#### PROBLEM REQUIREMENTS:
Only the lines from the one containing "services -.-> appShared" through the end of the listing below are to be reproduced, exactly as they stand.

#### LISTED RECORDS:
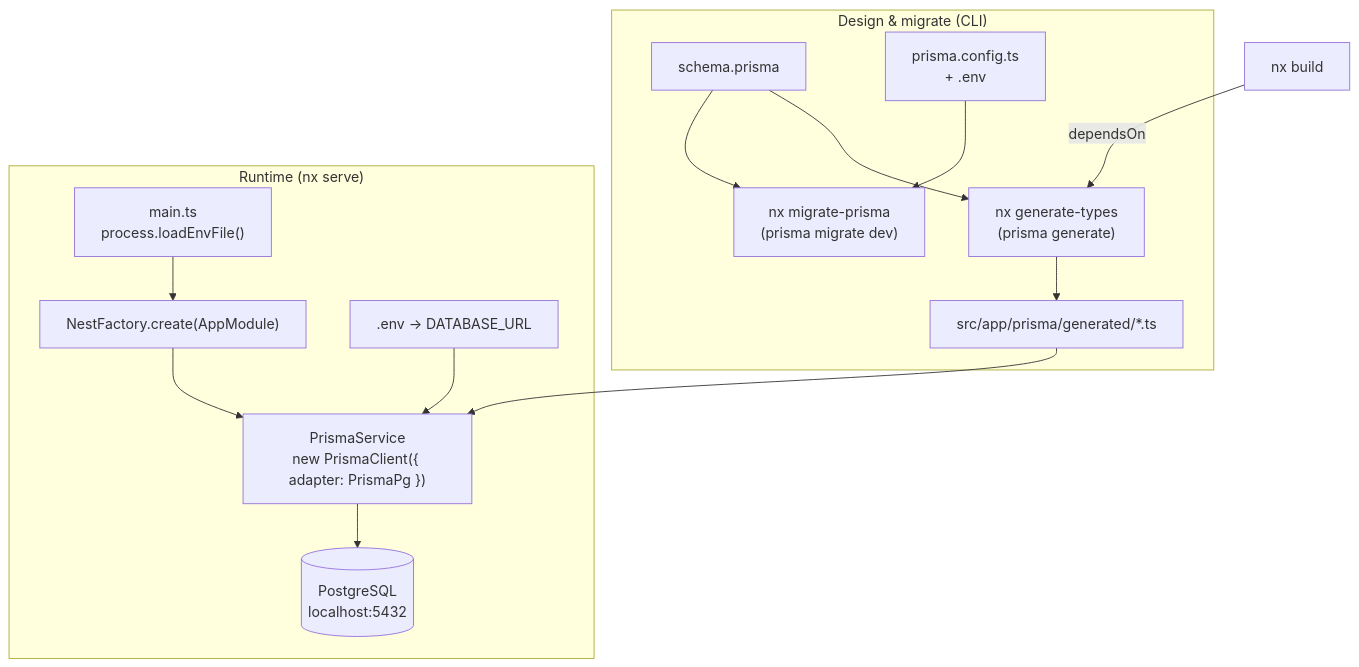
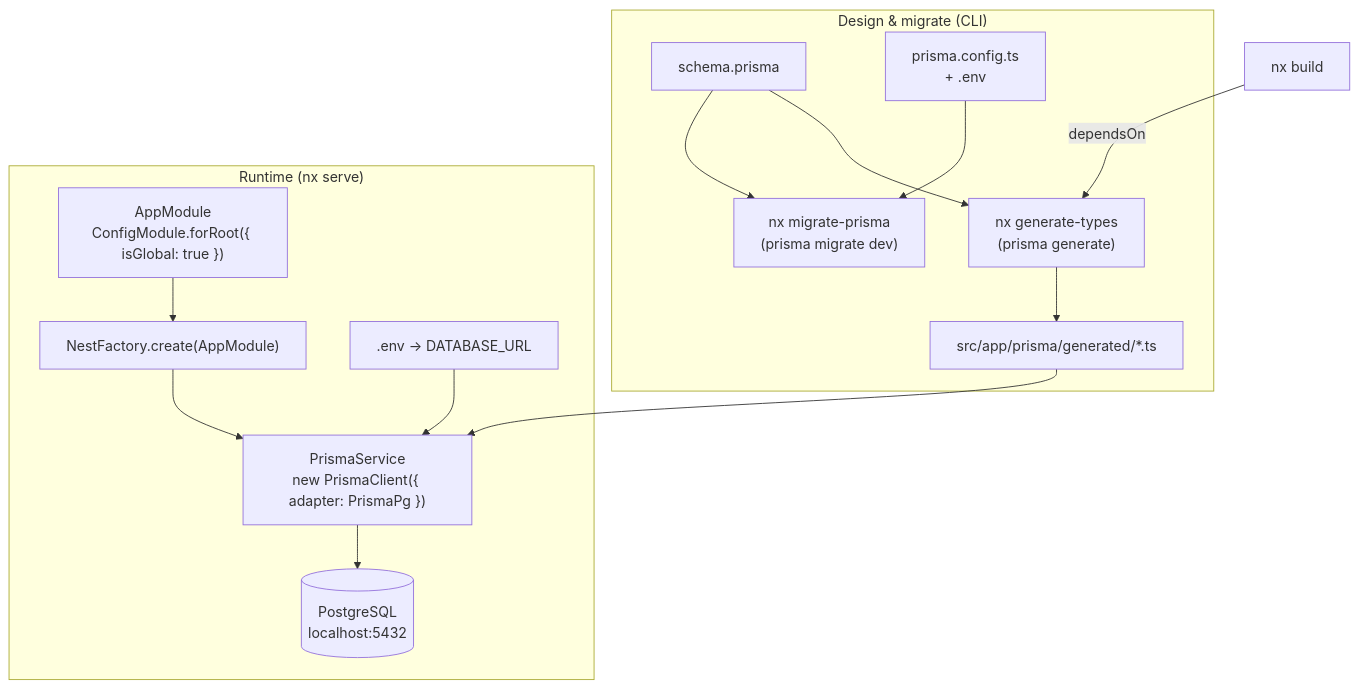
One commit to tarunchopra1012/nx-jobber changed the fourth of 4 diagrams in docs/prisma-6-to-7-migration.md. Above: the diagram before and after it, drawn with Mermaid. The commit also changed other lines of this file and 23 other files, not shown here.

````diff
--- a/docs/prisma-6-to-7-migration.md
+++ b/docs/prisma-6-to-7-migration.md
@@ -378,17 +376,17 @@
 ```mermaid
 flowchart TD
   subgraph Dev["Design & migrate (CLI)"]
     SCHEMA["schema.prisma"] --> GEN["nx generate-types<br/>(prisma generate)"]
     SCHEMA --> MIG["nx migrate-prisma<br/>(prisma migrate dev)"]
     CFG["prisma.config.ts<br/>+ .env"] --> MIG
     GEN --> GENDIR["src/app/prisma/generated/*.ts"]
   end
   subgraph App["Runtime (nx serve)"]
-    MAIN["main.ts<br/>process.loadEnvFile()"] --> BOOT["NestFactory.create(AppModule)"]
+    MAIN["AppModule<br/>ConfigModule.forRoot({ isGlobal: true })"] --> BOOT["NestFactory.create(AppModule)"]
     BOOT --> SVC["PrismaService<br/>new PrismaClient({ adapter: PrismaPg })"]
     GENDIR --> SVC
     ENV[".env → DATABASE_URL"] --> SVC
     SVC --> PG[("PostgreSQL<br/>localhost:5432")]
   end
   BUILD["nx build"] -->|dependsOn| GEN
 ```
````
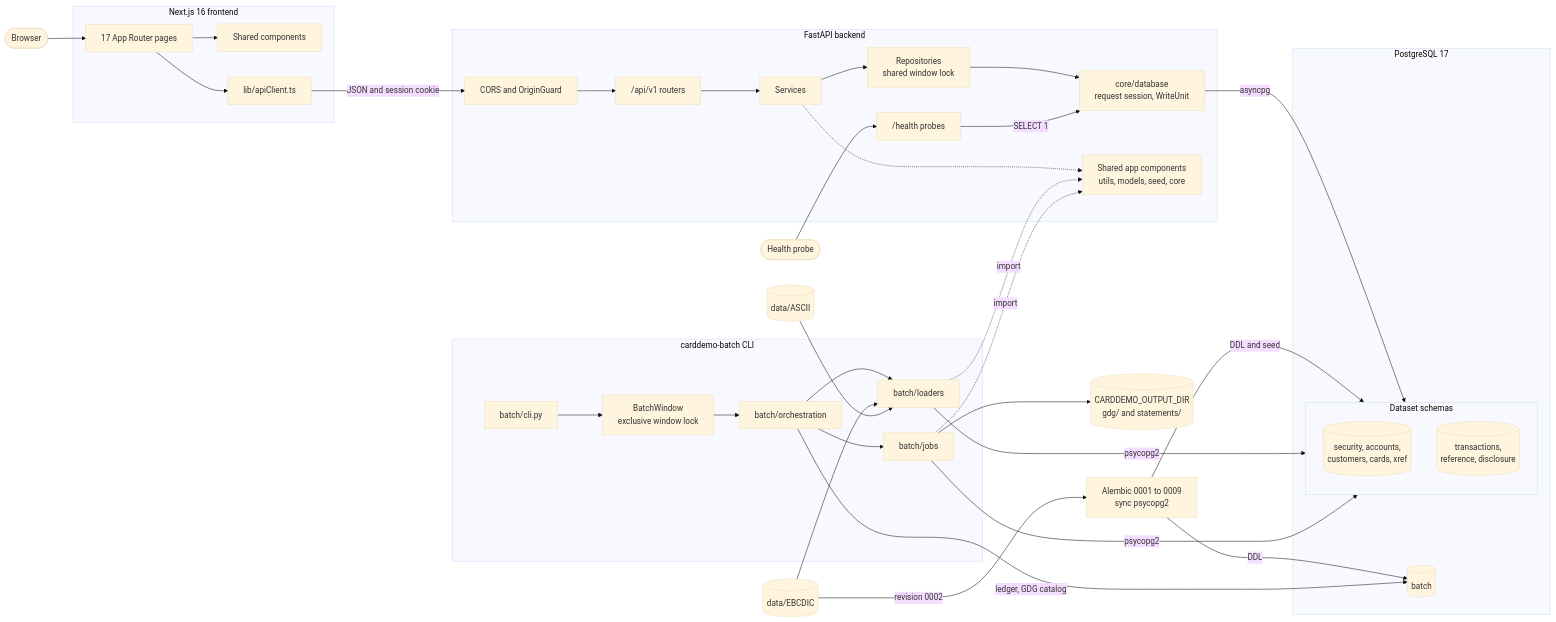
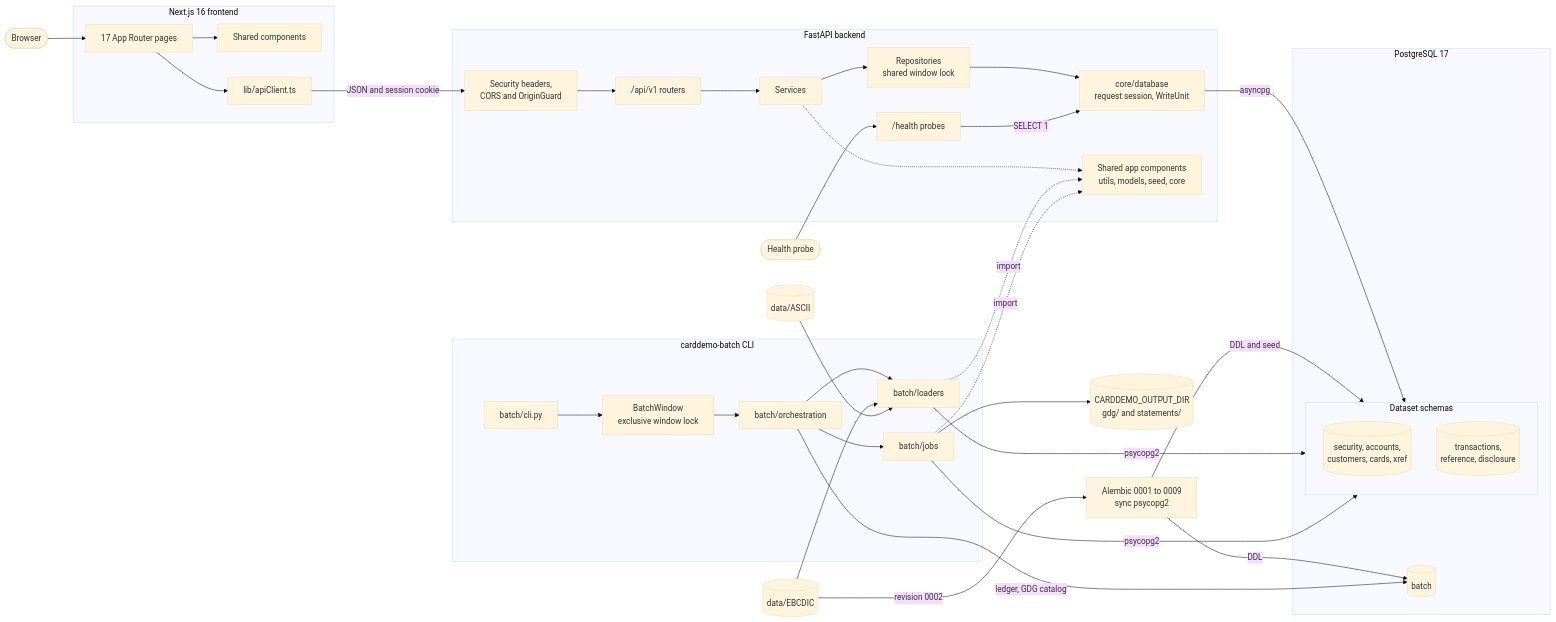
One commit to manojggit/Blitzy-Workspace changed the diagram in docs/architecture.md. Above: the diagram before and after it, drawn with Mermaid (base theme). The commit also changed other lines of this file and 65 other files, not shown here.

````diff
--- a/docs/architecture.md
+++ b/docs/architecture.md
@@ -219,66 +221,66 @@
 ```mermaid
 flowchart LR
     browser(["Browser"])
     probe(["Health probe"])
     subgraph frontendLayer ["Next.js 16 frontend"]
         pages["17 App Router pages"]
         uiShared["Shared components"]
         apiClient["lib/apiClient.ts"]
     end
     subgraph backendLayer ["FastAPI backend"]
-        guard["CORS and OriginGuard"]
+        guard["Security headers,<br/>CORS and OriginGuard"]
         healthRoutes["/health probes"]
         routers["/api/v1 routers"]
         services["Services"]
         repositories["Repositories<br/>shared window lock"]
         sessionUnits["core/database<br/>request session, WriteUnit"]
         appShared["Shared app components<br/>utils, models, seed, core"]
     end
     subgraph postgres ["PostgreSQL 17"]
         subgraph datasetSchemas ["Dataset schemas"]
             direction TB
             onlineSchemas[("security, accounts,<br/>customers, cards, xref")]
             activitySchemas[("transactions,<br/>reference, disclosure")]
         end
         batchDb[("batch")]
     end
     subgraph batchLayer ["carddemo-batch CLI"]
         cli["batch/cli.py"]
         batchWindow["BatchWindow<br/>exclusive window lock"]
         chain["batch/orchestration"]
         loaders["batch/loaders"]
         jobs["batch/jobs"]
     end
     alembic["Alembic 0001 to 0009<br/>sync psycopg2"]
     ebcdicImages[("data/EBCDIC")]
     asciiImages[("data/ASCII")]
     outputDir[("CARDDEMO_OUTPUT_DIR<br/>gdg/ and statements/")]
 
     browser --> pages
     pages --> uiShared
     pages --> apiClient
     apiClient -->|"JSON and session cookie"| guard
     guard --> routers
     routers --> services
     services --> repositories
     repositories --> sessionUnits
     sessionUnits -->|"asyncpg"| datasetSchemas
     probe --> healthRoutes
     healthRoutes -->|"SELECT 1"| sessionUnits
     services -.-> appShared
     ebcdicImages -->|"revision 0002"| alembic
     alembic -->|"DDL and seed"| datasetSchemas
     alembic -->|"DDL"| batchDb
     cli --> batchWindow
     batchWindow --> chain
     chain --> loaders
     chain --> jobs
     chain -->|"ledger, GDG catalog"| batchDb
     ebcdicImages --> loaders
     asciiImages --> loaders
     loaders -->|"psycopg2"| datasetSchemas
     jobs -->|"psycopg2"| datasetSchemas
     jobs --> outputDir
     loaders -.->|"import"| appShared
     jobs -.->|"import"| appShared
 ```
````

#### RESPONSE BOX:
     services -.-> appShared
     ebcdicImages -->|"revision 0002"| alembic
     alembic -->|"DDL and seed"| datasetSchemas
     alembic -->|"DDL"| batchDb
     cli --> batchWindow
     batchWindow --> chain
     chain --> loaders
     chain --> jobs
     chain -->|"ledger, GDG catalog"| batchDb
     ebcdicImages --> loaders
     asciiImages --> loaders
     loaders -->|"psycopg2"| datasetSchemas
     jobs -->|"psycopg2"| datasetSchemas
     jobs --> outputDir
     loaders -.->|"import"| appShared
     jobs -.->|"import"| appShared
 ```
````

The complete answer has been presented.